Version difference data
————

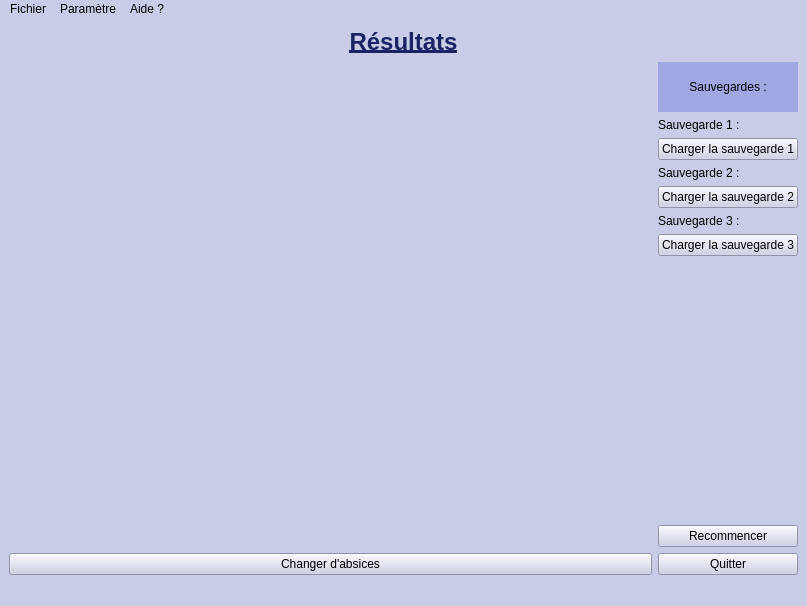
Above: HM40_projet_fitts_RENAUD_CHAUSSON/resultats.ui from Nellou90/HM40Fitts before the change. Below: the same form after it.
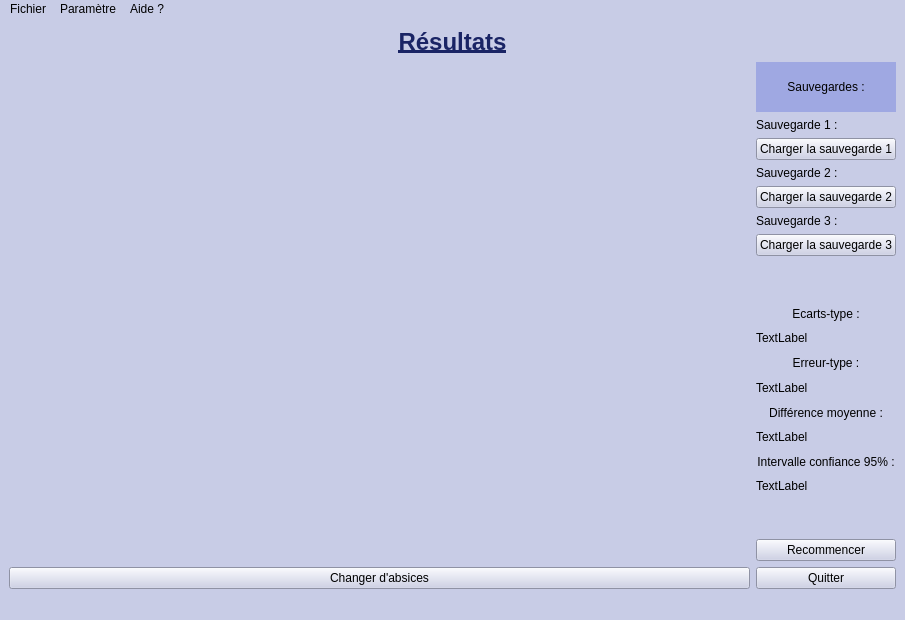
That is the form after the change.

Commit message: j'ai oublié de save mdr

```diff
--- a/HM40_projet_fitts_RENAUD_CHAUSSON/resultats.ui
+++ b/HM40_projet_fitts_RENAUD_CHAUSSON/resultats.ui
@@ -6,8 +6,8 @@
    <rect>
     <x>0</x>
     <y>0</y>
-    <width>807</width>
-    <height>606</height>
+    <width>905</width>
+    <height>620</height>
    </rect>
   </property>
   <property name="windowTitle">
@@ -139,6 +139,111 @@
         </item>
         <item>
          <layout class="QVBoxLayout" name="verticalLayout_4">
+          <item>
+           <spacer name="verticalSpacer_2">
+            <property name="orientation">
+             <enum>Qt::Vertical</enum>
+            </property>
+            <property name="sizeHint" stdset="0">
+             <size>
+              <width>20</width>
+              <height>40</height>
+             </size>
+            </property>
+           </spacer>
+          </item>
+          <item>
+           <widget class="QLabel" name="label_6">
+            <property name="sizePolicy">
+             <sizepolicy hsizetype="Preferred" vsizetype="MinimumExpanding">
+              <horstretch>0</horstretch>
+              <verstretch>0</verstretch>
+             </sizepolicy>
+            </property>
+            <property name="text">
+             <string>Ecarts-type :</string>
+            </property>
+            <property name="alignment">
+             <set>Qt::AlignCenter</set>
+            </property>
+           </widget>
+          </item>
+          <item>
+           <widget class="QLabel" name="label_10">
+            <property name="text">
+             <string>TextLabel</string>
+            </property>
+           </widget>
+          </item>
+          <item>
+           <widget class="QLabel" name="label_7">
+            <property name="sizePolicy">
+             <sizepolicy hsizetype="Preferred" vsizetype="MinimumExpanding">
+              <horstretch>0</horstretch>
+              <verstretch>0</verstretch>
+             </sizepolicy>
+            </property>
+            <property name="text">
+             <string>Erreur-type :</string>
+            </property>
+            <property name="alignment">
+             <set>Qt::AlignCenter</set>
+            </property>
+           </widget>
+          </item>
+          <item>
+           <widget class="QLabel" name="label_11">
+            <property name="text">
+             <string>TextLabel</string>
+            </property>
+           </widget>
+          </item>
+          <item>
+           <widget class="QLabel" name="label_8">
+            <property name="sizePolicy">
+             <sizepolicy hsizetype="Preferred" vsizetype="MinimumExpanding">
+              <horstretch>0</horstretch>
+              <verstretch>0</verstretch>
+             </sizepolicy>
+            </property>
+            <property name="text">
+             <string>Différence moyenne :</string>
+            </property>
+            <property name="alignment">
+             <set>Qt::AlignCenter</set>
+            </property>
+           </widget>
+          </item>
+          <item>
+           <widget class="QLabel" name="label_12">
+            <property name="text">
+             <string>TextLabel</string>
+            </property>
+           </widget>
+          </item>
+          <item>
+           <widget class="QLabel" name="label_9">
+            <property name="sizePolicy">
+             <sizepolicy hsizetype="Preferred" vsizetype="MinimumExpanding">
+              <horstretch>0</horstretch>
+              <verstretch>0</verstretch>
+             </sizepolicy>
+            </property>
+            <property name="text">
+             <string>Intervalle confiance 95% :</string>
+            </property>
+            <property name="alignment">
+             <set>Qt::AlignCenter</set>
+            </property>
+           </widget>
+          </item>
+          <item>
+           <widget class="QLabel" name="label_13">
+            <property name="text">
+             <string>TextLabel</string>
+            </property>
+           </widget>
+          </item>
           <item>
            <spacer name="verticalSpacer">
             <property name="orientation">
@@ -179,7 +284,7 @@
     <rect>
      <x>0</x>
      <y>0</y>
-     <width>807</width>
+     <width>905</width>
      <height>21</height>
     </rect>
    </property>
```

————

Reproduce the records above exactly, excluding every picture.

Above: HM40_projet_fitts_RENAUD_CHAUSSON/resultats.ui from Nellou90/HM40Fitts before the change. Below: the same form after it.
That is the form after the change.

Commit message: j'ai oublié de save mdr

```diff
--- a/HM40_projet_fitts_RENAUD_CHAUSSON/resultats.ui
+++ b/HM40_projet_fitts_RENAUD_CHAUSSON/resultats.ui
@@ -6,8 +6,8 @@
    <rect>
     <x>0</x>
     <y>0</y>
-    <width>807</width>
-    <height>606</height>
+    <width>905</width>
+    <height>620</height>
    </rect>
   </property>
   <property name="windowTitle">
@@ -139,6 +139,111 @@
         </item>
         <item>
          <layout class="QVBoxLayout" name="verticalLayout_4">
+          <item>
+           <spacer name="verticalSpacer_2">
+            <property name="orientation">
+             <enum>Qt::Vertical</enum>
+            </property>
+            <property name="sizeHint" stdset="0">
+             <size>
+              <width>20</width>
+              <height>40</height>
+             </size>
+            </property>
+           </spacer>
+          </item>
+          <item>
+           <widget class="QLabel" name="label_6">
+            <property name="sizePolicy">
+             <sizepolicy hsizetype="Preferred" vsizetype="MinimumExpanding">
+              <horstretch>0</horstretch>
+              <verstretch>0</verstretch>
+             </sizepolicy>
+            </property>
+            <property name="text">
+             <string>Ecarts-type :</string>
+            </property>
+            <property name="alignment">
+             <set>Qt::AlignCenter</set>
+            </property>
+           </widget>
+          </item>
+          <item>
+           <widget class="QLabel" name="label_10">
+            <property name="text">
+             <string>TextLabel</string>
+            </property>
+           </widget>
+          </item>
+          <item>
+           <widget class="QLabel" name="label_7">
+            <property name="sizePolicy">
+             <sizepolicy hsizetype="Preferred" vsizetype="MinimumExpanding">
+              <horstretch>0</horstretch>
+              <verstretch>0</verstretch>
+             </sizepolicy>
+            </property>
+            <property name="text">
+             <string>Erreur-type :</string>
+            </property>
+            <property name="alignment">
+             <set>Qt::AlignCenter</set>
+            </property>
+           </widget>
+          </item>
+          <item>
+           <widget class="QLabel" name="label_11">
+            <property name="text">
+             <string>TextLabel</string>
+            </property>
+           </widget>
+          </item>
+          <item>
+           <widget class="QLabel" name="label_8">
+            <property name="sizePolicy">
+             <sizepolicy hsizetype="Preferred" vsizetype="MinimumExpanding">
+              <horstretch>0</horstretch>
+              <verstretch>0</verstretch>
+             </sizepolicy>
+            </property>
+            <property name="text">
+             <string>Différence moyenne :</string>
+            </property>
+            <property name="alignment">
+             <set>Qt::AlignCenter</set>
+            </property>
+           </widget>
+          </item>
+          <item>
+           <widget class="QLabel" name="label_12">
+            <property name="text">
+             <string>TextLabel</string>
+            </property>
+           </widget>
+          </item>
+          <item>
+           <widget class="QLabel" name="label_9">
+            <property name="sizePolicy">
+             <sizepolicy hsizetype="Preferred" vsizetype="MinimumExpanding">
+              <horstretch>0</horstretch>
+              <verstretch>0</verstretch>
+             </sizepolicy>
+            </property>
+            <property name="text">
+             <string>Intervalle confiance 95% :</string>
+            </property>
+            <property name="alignment">
+             <set>Qt::AlignCenter</set>
+            </property>
+           </widget>
+          </item>
+          <item>
+           <widget class="QLabel" name="label_13">
+            <property name="text">
+             <string>TextLabel</string>
+            </property>
+           </widget>
+          </item>
           <item>
            <spacer name="verticalSpacer">
             <property name="orientation">
@@ -179,7 +284,7 @@
     <rect>
      <x>0</x>
      <y>0</y>
-     <width>807</width>
+     <width>905</width>
      <height>21</height>
     </rect>
    </property>
```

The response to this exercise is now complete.